In the late 1800s, a strange fever afflicted Europe. It gripped such notable enlightenment thinkers as Voltaire and Montesquieu. Dubbed ‘Anglomania’, it was, as the name suggests, a craze for all things English, in particular, the style and dress of the English gentleman.
Since then, storied, august names, such as underwear maker Sunspel, glove maker Dents, hatters Lock and Co, and shoe maker John Lobb have done much over the course of their history to ensure that Anglomania continues unabated.
Between them they have dressed almost every notable male figure of the past 200 years, and yet, we know very little about these companies. Perhaps that’s because there’s a quiet confidence that comes from knowing you’re the best.
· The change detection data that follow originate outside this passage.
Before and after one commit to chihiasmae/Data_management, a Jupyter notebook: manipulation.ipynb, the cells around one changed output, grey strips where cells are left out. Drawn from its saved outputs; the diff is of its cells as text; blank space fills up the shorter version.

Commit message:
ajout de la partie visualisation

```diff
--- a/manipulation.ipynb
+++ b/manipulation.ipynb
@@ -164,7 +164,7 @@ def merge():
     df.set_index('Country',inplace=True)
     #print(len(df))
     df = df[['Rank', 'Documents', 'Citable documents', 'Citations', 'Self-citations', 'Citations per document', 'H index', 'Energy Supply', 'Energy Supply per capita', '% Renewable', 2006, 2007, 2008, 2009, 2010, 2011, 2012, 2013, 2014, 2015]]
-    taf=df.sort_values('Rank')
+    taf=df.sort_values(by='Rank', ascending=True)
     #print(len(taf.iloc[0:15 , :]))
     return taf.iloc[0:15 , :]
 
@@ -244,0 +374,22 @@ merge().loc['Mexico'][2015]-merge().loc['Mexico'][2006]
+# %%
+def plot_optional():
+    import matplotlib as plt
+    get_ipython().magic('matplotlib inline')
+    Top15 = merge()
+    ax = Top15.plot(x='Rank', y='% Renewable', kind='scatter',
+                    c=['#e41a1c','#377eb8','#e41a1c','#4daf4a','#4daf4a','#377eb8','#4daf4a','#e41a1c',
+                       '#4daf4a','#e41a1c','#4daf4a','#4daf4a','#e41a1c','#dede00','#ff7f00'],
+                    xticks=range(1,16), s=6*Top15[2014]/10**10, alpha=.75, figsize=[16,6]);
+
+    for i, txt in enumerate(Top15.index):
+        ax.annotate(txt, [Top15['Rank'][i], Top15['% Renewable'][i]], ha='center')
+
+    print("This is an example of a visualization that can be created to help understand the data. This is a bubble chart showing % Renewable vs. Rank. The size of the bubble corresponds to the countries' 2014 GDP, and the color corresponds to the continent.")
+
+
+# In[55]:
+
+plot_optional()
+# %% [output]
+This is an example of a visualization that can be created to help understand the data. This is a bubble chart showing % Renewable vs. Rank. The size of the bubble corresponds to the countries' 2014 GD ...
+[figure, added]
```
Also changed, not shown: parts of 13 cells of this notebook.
In any case, it’s hardly very English to blow one’s own trumpet now is it?
Enter, ‘Best of British’, a new, sumptuously illustrated book produced by Toby Egelnick, our creative director, featuring photographs by Horst Freidreich and text by Permanent Style’s Simon Crompton.
It tells the story of some of Britain’s iconic brands, taking a behind the scenes look at the workshops and factories that produce clothes that have adorned some of history’s most famous and infamous figures.
Discover how Nelson’s eye patch was made at Locke and Co, or how John Lobb created the deceptively simple and unimpeachably elegant slip on shoe that was a favourite of Frank Sinatra. Reading it makes you realise how so much of what we consider correct and appropriate in men’s dress, was conceived of in these workshops.
Today, whether it’s Tokyo, New York, Milan, Shanghai or Paris – anywhere a man needs to dress with dignity, refinement and elegance – there’ll be a corner of his wardrobe that will be forever British.
What we think
Of course, we think this is great! Our creative director, Toby Egelnick, was behind it. However, Best of British also shows how the British approach to luxury is different from its French and Italian counterparts. Firstly, British luxury is discreet to the point of invisibility. Many British brands of this calibre still don’t do or say much in terms of marketing and promotion. Take the Anderson and Sheppard custom of stitching labels onto the inside of a jacket pocket – it is the man wearing the suit that matters, not the brand. Also, their products are built to last. Suits, shoes, jackets last for decades at a time and often go in for repairs at the place they were made. As such they are also eminently practical. You can dance the night away in your Anderson and Sheppard suit and John Lobb shoes in perfect comfort – just as Fred Astaire used to.